If you're seeing this message, it means we're having trouble loading external resources on our website.

If you're behind a web filter, please make sure that the domains *.kastatic.org and *.kasandbox.org are unblocked.

Main content

Video transcript

Voiceover: All right, great. So, now we have all of our monomers ready to be absorbed. How does the absorption process work? Let's take a look. So, now we're so close. We've got all of our monomers, but we need to figure out how the heck are we going to get them inside our blood stream. Well, starting with our amino acids here. These guys are going to be shuttled into cells using what's called primary active transport, primary active transport. Now, if I say primary here, what does that specifically indicate as used? Now, you might recall when we use active transport, that means we need a little bit of energy to get something to happen.
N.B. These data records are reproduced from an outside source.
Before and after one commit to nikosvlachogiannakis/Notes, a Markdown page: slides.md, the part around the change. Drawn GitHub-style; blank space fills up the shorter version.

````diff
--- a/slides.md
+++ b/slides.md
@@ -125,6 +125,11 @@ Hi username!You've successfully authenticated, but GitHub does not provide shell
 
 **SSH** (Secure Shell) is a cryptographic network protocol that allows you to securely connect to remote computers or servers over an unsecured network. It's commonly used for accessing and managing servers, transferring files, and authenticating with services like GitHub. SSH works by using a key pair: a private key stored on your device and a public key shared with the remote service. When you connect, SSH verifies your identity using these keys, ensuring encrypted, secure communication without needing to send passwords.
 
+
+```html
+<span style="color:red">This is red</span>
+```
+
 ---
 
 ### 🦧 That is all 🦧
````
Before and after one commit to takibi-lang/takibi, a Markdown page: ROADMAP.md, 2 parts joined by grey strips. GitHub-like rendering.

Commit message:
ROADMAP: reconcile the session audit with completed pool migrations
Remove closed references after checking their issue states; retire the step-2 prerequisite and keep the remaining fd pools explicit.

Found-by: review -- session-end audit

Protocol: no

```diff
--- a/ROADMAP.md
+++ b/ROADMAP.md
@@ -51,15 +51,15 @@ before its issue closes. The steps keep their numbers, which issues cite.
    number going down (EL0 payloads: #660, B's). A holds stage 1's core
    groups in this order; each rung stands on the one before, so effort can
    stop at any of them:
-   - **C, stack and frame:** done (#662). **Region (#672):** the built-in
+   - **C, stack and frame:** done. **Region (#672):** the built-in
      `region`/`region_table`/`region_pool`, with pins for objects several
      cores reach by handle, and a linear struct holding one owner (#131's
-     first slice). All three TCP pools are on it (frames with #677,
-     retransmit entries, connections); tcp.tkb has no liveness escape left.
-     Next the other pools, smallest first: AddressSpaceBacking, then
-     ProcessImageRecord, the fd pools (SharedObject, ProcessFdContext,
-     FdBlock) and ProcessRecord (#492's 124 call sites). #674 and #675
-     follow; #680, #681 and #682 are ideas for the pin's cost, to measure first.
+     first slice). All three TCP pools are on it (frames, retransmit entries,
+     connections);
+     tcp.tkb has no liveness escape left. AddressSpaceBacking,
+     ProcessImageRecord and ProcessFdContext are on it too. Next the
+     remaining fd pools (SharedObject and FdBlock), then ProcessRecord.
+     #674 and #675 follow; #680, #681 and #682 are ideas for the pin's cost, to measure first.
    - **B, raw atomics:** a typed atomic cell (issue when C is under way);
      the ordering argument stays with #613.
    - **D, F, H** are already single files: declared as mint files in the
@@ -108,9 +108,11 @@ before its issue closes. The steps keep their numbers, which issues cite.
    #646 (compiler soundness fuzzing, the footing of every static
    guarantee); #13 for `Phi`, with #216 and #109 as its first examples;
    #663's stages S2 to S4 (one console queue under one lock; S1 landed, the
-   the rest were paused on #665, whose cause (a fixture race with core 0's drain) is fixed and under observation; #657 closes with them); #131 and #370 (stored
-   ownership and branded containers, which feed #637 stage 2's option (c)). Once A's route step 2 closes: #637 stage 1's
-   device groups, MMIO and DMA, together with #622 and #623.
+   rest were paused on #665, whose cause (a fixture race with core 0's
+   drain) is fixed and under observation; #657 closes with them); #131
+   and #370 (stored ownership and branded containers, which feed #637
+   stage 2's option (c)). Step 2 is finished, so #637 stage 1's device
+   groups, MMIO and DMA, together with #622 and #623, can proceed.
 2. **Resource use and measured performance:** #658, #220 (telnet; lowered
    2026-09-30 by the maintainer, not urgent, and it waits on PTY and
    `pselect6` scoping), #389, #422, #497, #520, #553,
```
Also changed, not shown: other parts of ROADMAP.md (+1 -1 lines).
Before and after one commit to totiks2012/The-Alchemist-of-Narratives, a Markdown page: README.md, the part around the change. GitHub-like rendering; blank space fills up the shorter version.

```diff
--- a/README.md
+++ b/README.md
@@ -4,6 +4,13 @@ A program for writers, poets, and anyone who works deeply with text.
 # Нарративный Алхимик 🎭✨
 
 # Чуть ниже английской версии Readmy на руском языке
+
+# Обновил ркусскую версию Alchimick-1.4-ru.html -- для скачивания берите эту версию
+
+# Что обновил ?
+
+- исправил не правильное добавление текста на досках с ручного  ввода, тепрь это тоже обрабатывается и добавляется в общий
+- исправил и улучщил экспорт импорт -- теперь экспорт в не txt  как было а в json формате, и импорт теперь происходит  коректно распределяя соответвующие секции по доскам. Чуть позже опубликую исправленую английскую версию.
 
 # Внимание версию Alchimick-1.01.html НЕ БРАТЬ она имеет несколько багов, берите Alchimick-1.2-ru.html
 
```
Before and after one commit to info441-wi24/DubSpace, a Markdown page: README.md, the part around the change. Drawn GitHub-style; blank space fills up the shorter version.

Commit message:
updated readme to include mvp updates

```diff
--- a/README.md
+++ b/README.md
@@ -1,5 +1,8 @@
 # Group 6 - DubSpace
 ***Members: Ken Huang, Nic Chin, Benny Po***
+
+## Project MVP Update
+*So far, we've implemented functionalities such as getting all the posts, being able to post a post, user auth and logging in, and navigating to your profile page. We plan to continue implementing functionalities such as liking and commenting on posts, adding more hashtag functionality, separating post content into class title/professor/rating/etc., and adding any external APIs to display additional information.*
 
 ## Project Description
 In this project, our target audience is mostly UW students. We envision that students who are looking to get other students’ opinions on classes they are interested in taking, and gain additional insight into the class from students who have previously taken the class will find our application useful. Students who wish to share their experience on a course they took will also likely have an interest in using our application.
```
And the form of energy that we use in primary active transport comes from ATP, the energy, the unit of life, adenosine tri as an three, phosphate. And so if we look at a single enterocyte or an intestinal cell, there would be a protein that's here on the cell membrane. This protein would break apart our ATP, cleaving off one of the phosphate groups to release adenosine diphosphate, so that's two, diphosphate. And in doing so, would allow our amino acid to enter into our enterocyte or our intestinal cell. From there, the amino acid could undergo a couple of different steps, but eventually will leave the enterocyte and go to a blood capillary, where it enters the blood stream and then can be shuttled anywhere else in the body for use. Monosaccharides are sugars, sort of have a similar thing going on, but instead of primary active transport, we have what's called secondary active transport going on. So, if we use the ATP for primary active transport, what do we use for secondary? Well, the fact that we're saying this is still active transport means that there was some energy that was used at some point, and the energy actually was invested in sending up an ion gradient. And so the ion gradient then could be used by allowing something like sodium to flow down its gradient, to go from the place of high concentration to low concentration where it can relax. And by allowing that to occur, energy is then harnessed allowing a monosaccharide or a sugar to enter into our enterocyte. And just to make sure we're complete, I'm going to draw the protein transporter we have here as well as one on the other side, and show that there is a sodium ion that's flowing into our enterocyte down its concentration gradient to end up in the enterocyte with the sugar. And sort of the same thing happens on the other side, except as the sugar leaves, sodium on this side is entering. So, the sodium is still flowing down its concentration gradient, but it ends up inside the enterocyte while the sugar leaves and goes to the blood capillary. So this also ends up in our blood stream and can go anywhere in the body to be used. The nucleoside in the base sort of use the same mechanism that amino acids do. So, I'm just going to write primary active transport right here. And you can take a look above to see how that happens. And by doing that, you can imagine where they are going to end up. That's right, the blood capillary as well. And that takes us to our last macro molecule, fat. Now, the thing about fat that's rather redonkulous is that because it's got this really nonpolar tail. If it ever shows up next to an enterocyte like this guy, all it has to do is just diffuse across the membrane, and then it ends up on the inside. In the enterocyte, all of our fatty acids are going to be reorganized into what are called chylomicrons, chylomicrons. And like the name, chylomicrons themselves are too big to fit directly into a blood capillary. I couldn't even fit it here in this enterocyte. So, it doesn't actually directly go into the blood capillary. It is too big to do that. Too big to go to the blood capillary. Instead, chylomicrons will be absorbed into what are called lymphatic, lymphatic capillary, also known as a lacteal, a lymphatic capillary. And these are big enough to accommodate our chylomicrons. Here, they're going to be further digested and broken down into smaller bits, and by the time that happens, they will end up in veins. That will send the digested fat through the heart and eventually to arteries. That can then distribute them wherever they need to go in the body. And so you can appreciate a lot it's going on here. We've talked about how all four of our major macromolecules are digested in the duodenum, the place where the most digestion occurs in the GI tract. And now, we just talked about how they are absorbed, most likely in the jejunum, right. Because the jejunum is where the most absorption occurs anywhere in the GI tract. And that's how our small intestine works.